Last week, D.C. Attorney General Karl Racine announced new D.C. legislation aimed at holding “companies & organizations accountable if their algorithms harm vulnerable communities.” The bill was introduced by the Chair of the City Council at the request of the AG.

This comes on the heels of a meeting held in Washington, D.C. last week by the National Association of Attorneys General (NAAG), a bi-partisan state AG organization that Racine has been the president of for the past year and for which he spearheaded many cutting-edge social justice reforms throughout the U.S. Last week’s NAAG meeting focused heavily on the potential harm algorithms could have on vulnerable individuals and groups and the role AGs have in preventing industries from using such algorithms in a variety of areas, including advertising, financial and medical services, and employment practices, to name only a few. Also emphasized was the influence AGs have to curb algorithmic abuse via legislation, enforcement actions, or both.

Among other things, the bill would:

  • Apply to a broad swath of businesses and individuals, not limited to data brokers;
  • Implement a “notice and consent” requirement when personal information is used in algorithmic determinations;
  • Require covered entities to engage in annual audits of any covered algorithm technologies and report the results of those audits to the D.C. Attorney General; and
  • Empower the D.C. Attorney General to enforce the law and create a private right of action for non-government plaintiffs.
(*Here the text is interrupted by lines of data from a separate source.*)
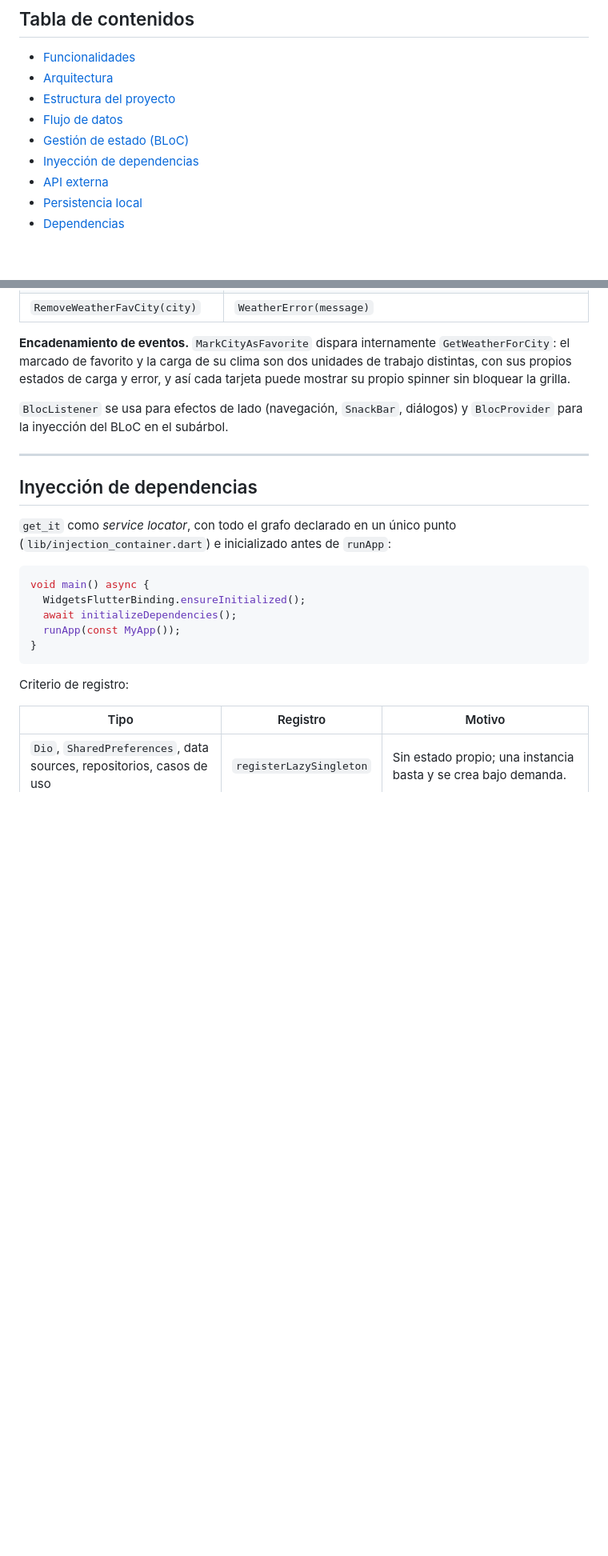
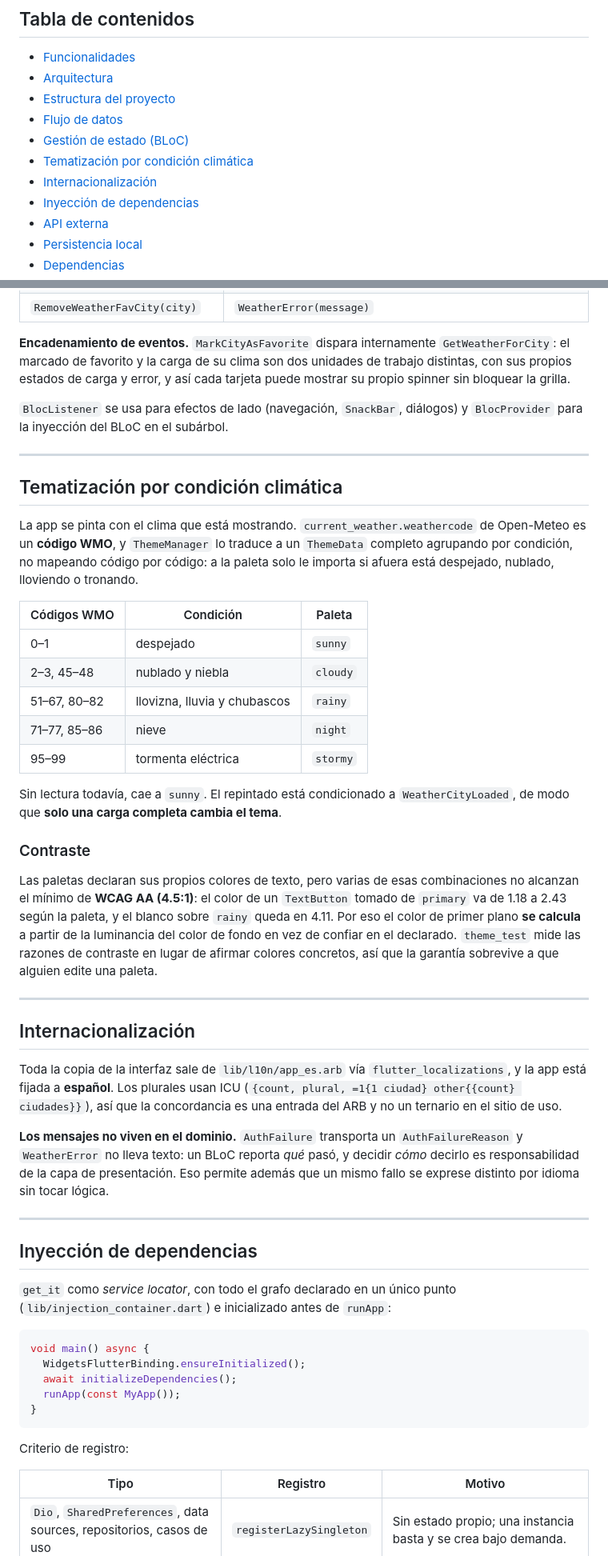
Before and after one commit to Americo29/weather_bnka, a Markdown page: README.md, 2 parts joined by grey strips. Shown at 80% size. Drawn GitHub-style; blank space fills up the shorter version.

```diff
--- a/README.md
+++ b/README.md
@@ -17,6 +17,8 @@ reactiva basada en eventos y estados.
 - [Estructura del proyecto](#estructura-del-proyecto)
 - [Flujo de datos](#flujo-de-datos)
 - [Gestión de estado (BLoC)](#gestión-de-estado-bloc)
+- [Tematización por condición climática](#tematización-por-condición-climática)
+- [Internacionalización](#internacionalización)
 - [Inyección de dependencias](#inyección-de-dependencias)
 - [API externa](#api-externa)
 - [Persistencia local](#persistencia-local)
@@ -229,6 +233,51 @@ la inyección del BLoC en el subárbol.
 
 ---
 
+## Tematización por condición climática
+
+La app se pinta con el clima que está mostrando. `current_weather.weathercode`
+de Open-Meteo es un **código WMO**, y `ThemeManager` lo traduce a un `ThemeData`
+completo agrupando por condición, no mapeando código por código: a la paleta
+solo le importa si afuera está despejado, nublado, lloviendo o tronando.
+
+| Códigos WMO | Condición | Paleta |
+|---|---|---|
+| 0–1 | despejado | `sunny` |
+| 2–3, 45–48 | nublado y niebla | `cloudy` |
+| 51–67, 80–82 | llovizna, lluvia y chubascos | `rainy` |
+| 71–77, 85–86 | nieve | `night` |
+| 95–99 | tormenta eléctrica | `stormy` |
+
+Sin lectura todavía, cae a `sunny`. El repintado está condicionado a
+`WeatherCityLoaded`, de modo que **solo una carga completa cambia el tema**.
+
+### Contraste
+
+Las paletas declaran sus propios colores de texto, pero varias de esas
+combinaciones no alcanzan el mínimo de **WCAG AA (4.5:1)**: el color de un
+`TextButton` tomado de `primary` va de 1.18 a 2.43 según la paleta, y el
+blanco sobre `rainy` queda en 4.11. Por eso el color de primer plano **se
+calcula** a partir de la luminancia del color de fondo en vez de confiar en el
+declarado. `theme_test` mide las razones de contraste en lugar de afirmar
+colores concretos, así que la garantía sobrevive a que alguien edite una paleta.
+
+---
+
+## Internacionalización
+
+Toda la copia de la interfaz sale de `lib/l10n/app_es.arb` vía
+`flutter_localizations`, y la app está fijada a **español**. Los plurales usan
+ICU (`{count, plural, =1{1 ciudad} other{{count} ciudades}}`), así que la
+concordancia es una entrada del ARB y no un ternario en el sitio de uso.
+
+**Los mensajes no viven en el dominio.** `AuthFailure` transporta un
+`AuthFailureReason` y `WeatherError` no lleva texto: un BLoC reporta *qué*
+pasó, y decidir *cómo* decirlo es responsabilidad de la capa de presentación.
+Eso permite además que un mismo fallo se exprese distinto por idioma sin tocar
+lógica.
+
+---
+
 ## Inyección de dependencias
 
 `get_it` como *service locator*, con todo el grafo declarado en un único punto
```
Also changed, not shown: other parts of README.md (+44 -26 lines).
AG Racine announced this legislation with an aggressive social media campaign highlighting that the law would address technologies used to reinforce biases, such as resume scanners that prioritize male candidates, hospitals’ appointment booking systems that rely on harmful stereotypes, and tenant approval algorithms that confuse people with similar names. Racine also highlighted that algorithms that rely on credit scores can have harmful impacts on minorities and marginalized communities.

This legislation is a clear signal by AG Racine to AGs around the country that they can and should lean into the issue of potentially discriminatory algorithms and address it head on through enforcement, notwithstanding potential changes at the federal level.